Replacement:WIG-11029. The new version of this board replaces the VLSI VS1053 with the VS1063, there are also several firmware changes and improvements. This page is for reference only.
Created in collaboration with Jamie Robertson, the MP3 Trigger is quite possibly the most versatile, low-cost, low power embedded MP3 Player. The board has 18 external trigger pins that will directly trigger pre-selected MP3 tracks, and a full-duplex serial control port that provides full transport control, remote triggering for up to 256 tracks, and fast real-time volume control. The board plays the MP3 files directly from a FAT16 microSD flash card and supports 192Kbps stereo playback. There is also an on-board navigation switch for local access and playback of all MP3 tracks on the flash card.

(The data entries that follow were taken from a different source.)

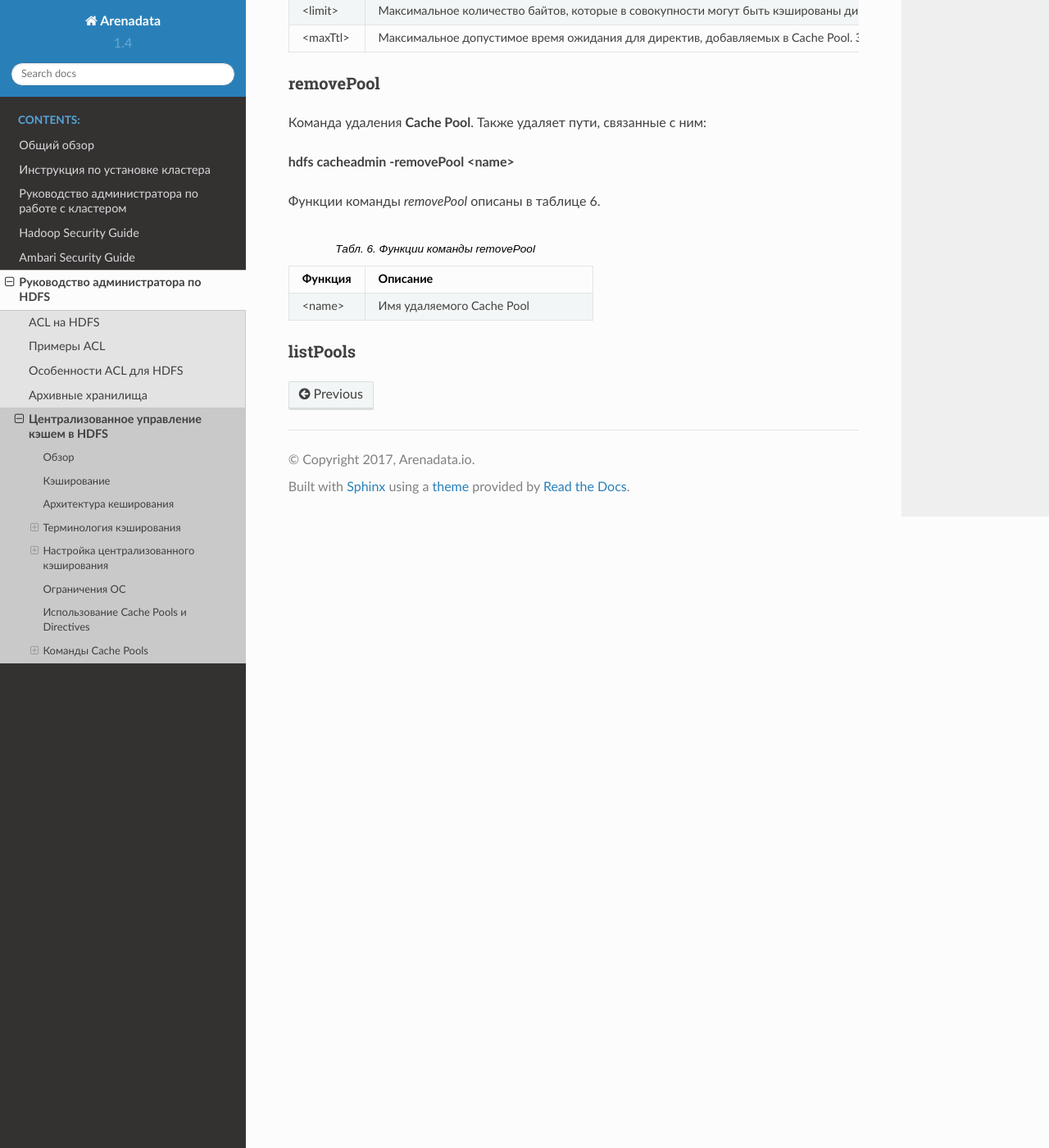
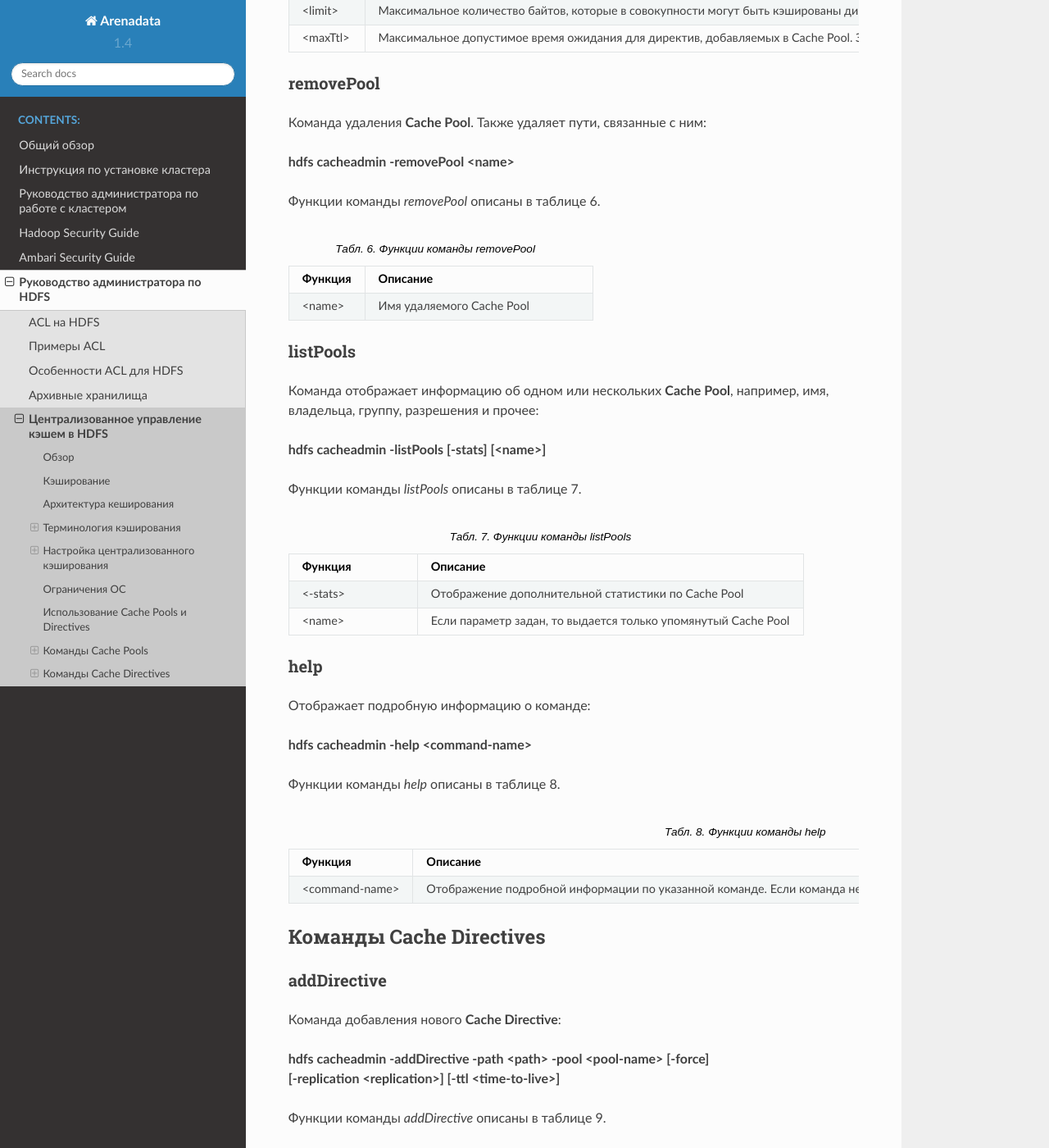
Before and after one commit to arenadata/docs_adps, a Sphinx documentation site: the page built from source/HDFSadmin/Cache.rst, in a window 1280 px wide and 1400 px high, scrolled down 7789 px. Shown: the whole window at 82% size. Built offline with Sphinx 7.4.7 and the Read the Docs theme 2.0.0, drawn with Linux system fonts in a browser that asks for light colours; some of the changed text lies outside the part shown.

Commit message:
Update Cache.rst

```diff
--- a/source/HDFSadmin/Cache.rst
+++ b/source/HDFSadmin/Cache.rst
@@ -248,6 +248,7 @@ modifyPool
    "<maxTtl>", "Максимальное допустимое время ожидания для директив, добавляемых в Cache Pool. Значение может быть указано в секундах, минутах, часах и днях, например, *120 с*, *30 м*, *4 ч*, *2 д*. Допустимыми единицами являются *[smhd]*. По умолчанию максимальное значение не задано. Значение *never* указывает, что предела нет"
 
 
+
 removePool
 ~~~~~~~~~~
 
@@ -267,3 +268,60 @@ removePool
 
 listPools
 ~~~~~~~~~
+
+Команда отображает информацию об одном или нескольких **Cache Pool**, например, имя, владельца, группу, разрешения и прочее:
+
+:command:`hdfs cacheadmin -listPools [-stats] [<name>]`
+
+Функции команды *listPools* описаны в таблице 7.
+
+.. csv-table:: Табл. 7. Функции команды listPools
+   :header: "Функция", "Описание"
+   :widths: 10, 30
+
+   "<-stats>", "Отображение дополнительной статистики по Cache Pool"
+   "<name>", "Если параметр задан, то выдается только упомянутый Cache Pool"
+
+
+
+help
+~~~~
+
+Отображает подробную информацию о команде:
+
+:command:`hdfs cacheadmin -help <command-name>`
+
+Функции команды *help* описаны в таблице 8.
+
+.. csv-table:: Табл. 8. Функции команды help
+   :header: "Функция", "Описание"
+   :widths: 10, 30
+
+   "<command-name>", "Отображение подробной информации по указанной команде. Если команда не указана, отображается подробная справка по всем командам"
+
+
+
+Команды Cache Directives
+^^^^^^^^^^^^^^^^^^^^^^^^
+
+
+addDirective
+~~~~~~~~~~~~
+
+Команда добавления нового **Cache Directive**:
+
+:command:`hdfs cacheadmin -addDirective -path <path> -pool <pool-name> [-force]` |br|
+:command:`[-replication <replication>] [-ttl <time-to-live>]`
+
+Функции команды *addDirective* описаны в таблице 9.
+
+.. csv-table:: Табл. 9. Функции команды addDirective
+   :header: "Функция", "Описание"
+   :widths: 10, 30
+
+   "<path>", ""
+   "<pool-name>", ""
+   "<-force>", ""
+   "<-replication>", ""
+   "<limit>", ""
+   "<time-to-live>", ""
```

New for version 2: Aside from more than doubling the number of trigger inputs, the MP3 Trigger v2 now contains a resident bootloader that enables firmware updates directly from the microSD card without requiring a hardware programmer. The PSoC Designer IDE can be used to generate hex files for the bootloader. See the datasheet below for more details on how to use the bootloader.
Firmware version 2 also incorporates “Quiet Mode”, a new feature that can be enabled via the serial control port. In this mode, the triggers don’t start tracks directly, but instead produce a serial message indicating which triggers were activated. A host microcontroller (Arduino, for example) can thus monitor the trigger inputs and then start any track or sequence of tracks via the serial control port, making the triggers much more flexible.

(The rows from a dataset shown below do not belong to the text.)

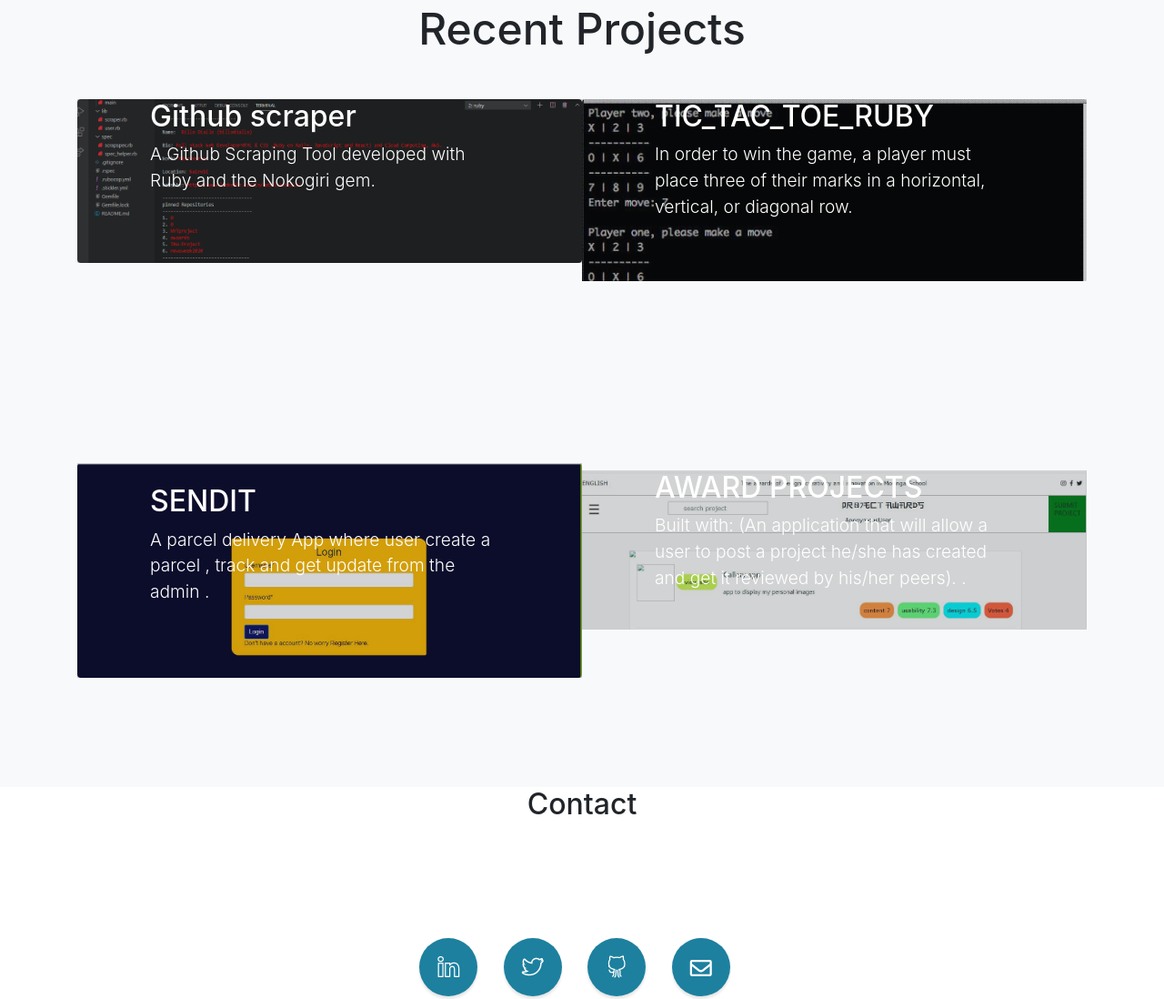
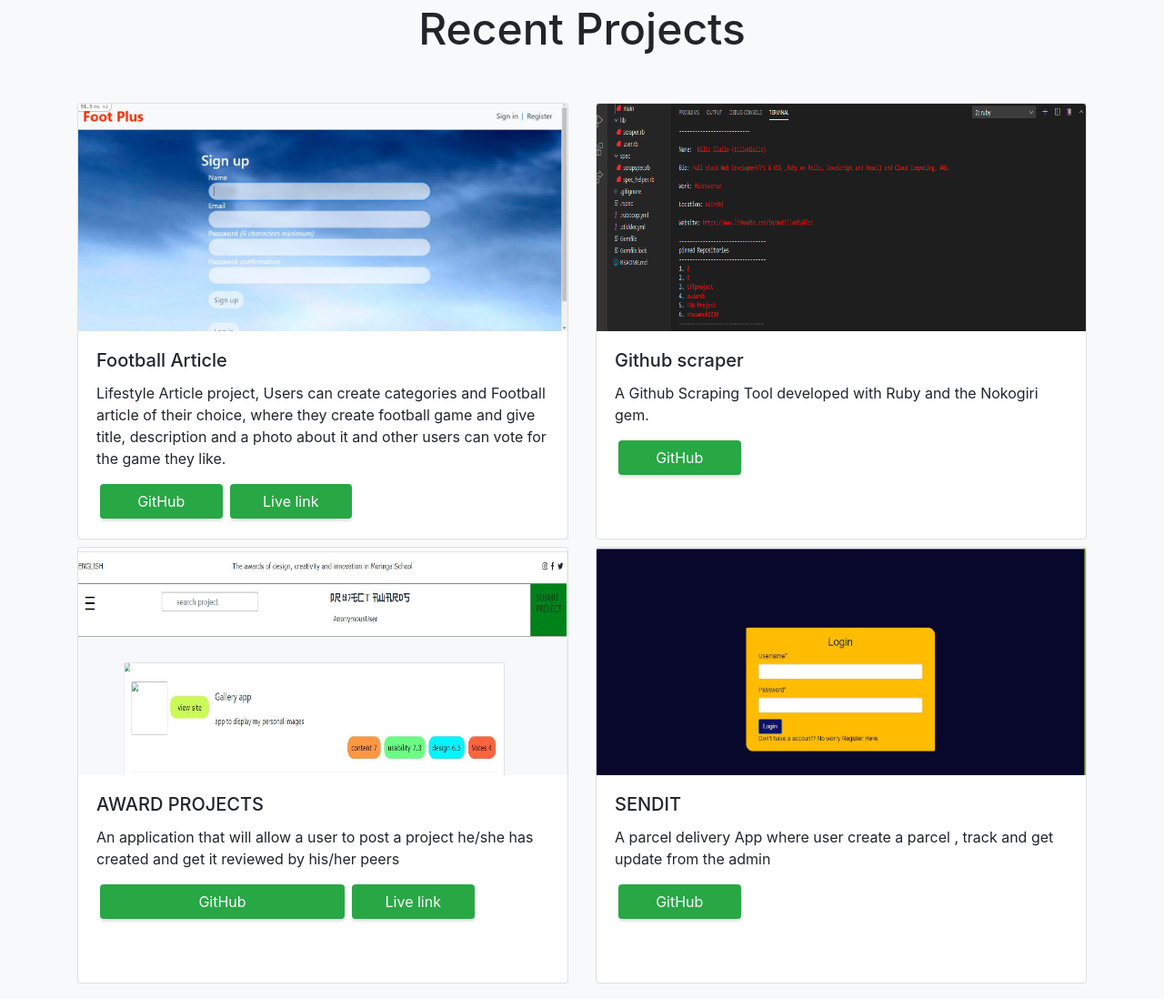
Before and after one commit to billodiallo/psersonal, a website with bundled scripts: page index.html in a window 1280 px wide. Shown: the part 3688-4786 px from the top of the page at 91% size. Built offline with nearby package versions, Linux system fonts and the light colour scheme.

Commit message:
Update projects sections

```diff
--- a/index.html
+++ b/index.html
@@ -131,64 +131,65 @@
       <h3 class="text-secondary mb-0"></h3>
       <h2 class="mb-5">Recent Projects</h2>
     </div>
-    <div class="row no-gutters">
-      <div class="col-md-8 mx-md-auto col-lg-6 rounded ">
-        <a class="portfolio-item" href="https://github.com/billodiallo/scraper-capstone-ruby">
-          <div class="caption">
-            <div class="caption-content">
-              <div class="h2">Github scraper</div>
-              <p class="mb-0 fs-5">A Github Scraping Tool developed with Ruby and the Nokogiri gem.</p>
+
+    <div class="row">
+      <div class="col-12 col-md-6 my-1">
+        <div class="card" style="height: 480px;">
+          <img src="img/singup2.JPG" style="height: 250px;" class="card-img-top" alt="...">
+          <div class="card-body position-relative">
+            <h5 class="card-title">Football Article</h5>
+            <p class="card-text">Lifestyle Article  project, Users can create categories and Football article of their choice, where they create football game and give title, description and a photo about it and other users can vote for the game they like. </p>
+            <div class="w-100 d-flex flex-column flex-md-row position-absolute bottom-0 start-0 mb-1">
+              <a href="https://github.com/billodiallo/billodiallo-lifestyle_articles" class="btn bg-success text-white  w-25 my-1 my-md-0 mx-md-1 mx-auto">GitHub</a>
+              <a href="https://polar-woodland-81679.herokuapp.com/" class="btn bg-success text-white  w-25 mx-md-1 mx-auto">Live link</a>
             </div>
           </div>
-          <div class="img-gradient">
-            <img class="img-fluid rounded img-gradient" src="img/gitscraper.png" alt="">
-          </div>
-        </a>
+        </div>
       </div>
-      <div class="col-md-8 mx-md-auto col-lg-6 rounded ">
-        <a class="portfolio-item w-100 h-50" href="https://github.com/billodiallo/Rspec-tic_tic_toe">
-          <div class="caption">
-            <div class="caption-content">
-              <div class="h2">TIC_TAC_TOE_RUBY </div>
-              <p class="mb-0">In order to win the game, a player must place three of their marks in a horizontal, vertical, or diagonal row.</p>
+
+      <div class="col-12 col-md-6 my-1">
+        <div class="card" style="height: 480px;">
+          <img src="img/gitscraper.png" style="height: 250px;" class="card-img-top img-fluid" alt="...">
+          <div class="card-body position-relative">
+            <h5 class="card-title">Github scraper</h5>
+            <p class="card-text">A Github Scraping Tool developed with Ruby and the Nokogiri gem. </p>
+            <div class="w-100 d-flex flex-column flex-md-row position-absolute bottom-0 start-0 mb-1">
+              <a href="https://github.com/billodiallo/scraper-capstone-ruby" class="btn bg-success text-white  w-25 my-1 my-md-0 mx-md-1 mx-auto">GitHub</a>
             </div>
           </div>
-          <div class="img-gradientt">
-            <img class="img-fluid rounded" src="img/ticstac.gif" alt="">
-          </div>
-        </a>
+        </div>
       </div>
-      <div class="col-lg-6 col-md-8 mt- rounded">
-        <a class="portfolio-item" href="http://senditparcel2020.herokuapp.com/">
-          <div class="caption">
-            <div class="caption-content">
-              <div class="h2">SENDIT </div>
-              <p class="mb-0">A parcel delivery App where user create a parcel , track and get update from the admin
-                . </p>
+
+      <div class="col-12 col-md-6 my-1">
+        <div class="card" style="height: 480px;">
+          <img src="img/awards-project.JPG" style="height: 250px;" class="card-img-top img-fluid" alt="...">
+          <div class="card-body position-relative">
+            <h5 class="card-title">AWARD PROJECTS</h5>
+            <p class="card-text">An application that will allow a user to post a project he/she has created and get it reviewed by his/her peers </p>
+            <div class="w-100 d-flex flex-column flex-md-row position-absolute bottom-0 start-0 mb-1">
+              <a href="https://github.com/billodiallo/awaards" class="btn bg-success text-white w-50 my-1 my-md-0 mx-md-1 mx-auto">GitHub</a>
+              <a href="https:/awardsaprojectapp.herokuapp.com/" class=" btn bg-success text-white  w-25 mx-md-1 mx-auto">Live link</a>
             </div>
           </div>
-          <div class="img-gradientt">
-            <img class="img-fluid rounded" src="img/sendit.JPG" alt="">
-          </div>
-          </a>
+        </div>
       </div>
-      <div class="col-lg-6 col-md-8 mx-md-auto rounded my-2">
-        <a class="portfolio-item" href="https://awardsaprojectapp.herokuapp.com/">
-          <div class="caption">
-            <div class="caption-content">
-              <div class="h2">AWARD PROJECTS </div>
-              <p class="mb-0"> Built with: (An application that will allow a user to post a project he/she has created and get it reviewed by his/her peers).
-                . </p>
+
+      <div class="col-12 col-md-6 my-1">
+        <div class="card" style="height: 480px;">
+          <img src="img/sendit.JPG" style="height: 250px;" class="card-img-top img-fluid" alt="...">
+          <div class="card-body position-relative">
+            <h5 class="card-title">SENDIT</h5>
+            <p class="card-text">A parcel delivery App where user create a parcel , track and get update from the admin  </p>
+            <div class="w-100 d-flex flex-column flex-md-row position-absolute bottom-0 start-0 mb-1">
+              <a href="https://github.com/RKatana/send-it" class="btn bg-success text-white  w-25 my-1 my-md-0 mx-md-1 mx-auto">GitHub</a>
             </div>
           </div>
-          <div class="img-gradient">
-            <img class="img-fluid rounded" src="img/awards-project.JPG" alt="">
-          </div>
-          </a>
+        </div>
       </div>
     </div>
   </div>
 </section>
+</div>
 
   <!-- Map -->
   <!-- <div id="contact" class="map">
```
Also changed, not shown: scss/stylish-portfolio.scss (+82 -0 lines), img/singup2.JPG (added).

The board uses a Cypress PSoC CY8C29466-24SXI microcontroller and a VLSI VS1053 audio codec.
Board can be powered by an external wall wart, FTDI Basic, or raw 3.3V input (see related items below).

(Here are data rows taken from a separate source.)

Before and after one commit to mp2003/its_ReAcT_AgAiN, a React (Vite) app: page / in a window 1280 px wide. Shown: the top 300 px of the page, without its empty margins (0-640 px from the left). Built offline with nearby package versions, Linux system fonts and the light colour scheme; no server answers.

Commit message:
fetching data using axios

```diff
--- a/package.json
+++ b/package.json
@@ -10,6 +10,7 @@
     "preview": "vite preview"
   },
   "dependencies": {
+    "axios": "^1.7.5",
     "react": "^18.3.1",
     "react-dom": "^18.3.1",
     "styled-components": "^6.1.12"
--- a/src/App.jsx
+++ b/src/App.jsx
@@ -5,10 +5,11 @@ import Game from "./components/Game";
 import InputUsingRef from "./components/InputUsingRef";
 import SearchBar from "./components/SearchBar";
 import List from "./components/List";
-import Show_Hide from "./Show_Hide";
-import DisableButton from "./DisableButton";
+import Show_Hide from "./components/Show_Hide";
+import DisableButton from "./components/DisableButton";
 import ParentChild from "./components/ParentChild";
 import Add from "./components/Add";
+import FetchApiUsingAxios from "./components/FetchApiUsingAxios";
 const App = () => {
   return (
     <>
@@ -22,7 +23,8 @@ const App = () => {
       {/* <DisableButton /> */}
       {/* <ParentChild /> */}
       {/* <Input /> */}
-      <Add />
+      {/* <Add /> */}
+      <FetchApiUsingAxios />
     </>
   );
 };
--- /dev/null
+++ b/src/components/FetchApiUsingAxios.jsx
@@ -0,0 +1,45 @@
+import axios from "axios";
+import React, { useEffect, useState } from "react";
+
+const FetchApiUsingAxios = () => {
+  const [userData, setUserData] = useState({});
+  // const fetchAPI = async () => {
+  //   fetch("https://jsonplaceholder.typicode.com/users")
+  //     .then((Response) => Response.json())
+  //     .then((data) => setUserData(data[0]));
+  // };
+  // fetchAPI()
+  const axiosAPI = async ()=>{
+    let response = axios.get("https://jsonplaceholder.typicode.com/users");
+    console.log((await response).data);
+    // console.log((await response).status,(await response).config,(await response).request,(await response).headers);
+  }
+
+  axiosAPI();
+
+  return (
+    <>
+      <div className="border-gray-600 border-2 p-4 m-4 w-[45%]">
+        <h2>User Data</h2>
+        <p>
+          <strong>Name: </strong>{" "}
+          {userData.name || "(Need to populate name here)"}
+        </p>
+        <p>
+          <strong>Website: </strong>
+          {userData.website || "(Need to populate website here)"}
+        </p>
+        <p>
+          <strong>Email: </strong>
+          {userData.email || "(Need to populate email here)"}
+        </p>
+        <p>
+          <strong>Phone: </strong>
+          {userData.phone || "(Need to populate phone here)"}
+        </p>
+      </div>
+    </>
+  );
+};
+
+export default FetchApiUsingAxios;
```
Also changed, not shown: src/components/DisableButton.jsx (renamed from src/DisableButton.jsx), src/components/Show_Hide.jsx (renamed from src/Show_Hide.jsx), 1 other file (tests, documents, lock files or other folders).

Firmware update 2.40 Beta: Check it out here and be sure to leave feedback on the blog post.
Firmware update 2.23: compatible with 192kbps audio.
We use the most up-to-date firmware on everything we ship out. However, if you have an older v2.xx model (or want to change the baud rate) and wish to have the newest firmware, you can get it here.
Instructions on how to update your v2.xx firmware are in the datasheet, but here’s a quick review:
Wait for the Status LED to go solid, then cycle the power. You’re now running the new firmware.
Please refer to the datasheet for a more detailed description of the Status LED indications when running the bootloader.
Note: This product is a collaboration with Jamie Robertson. A portion of each sales goes back to them for product support and continued development.
No reviews yet.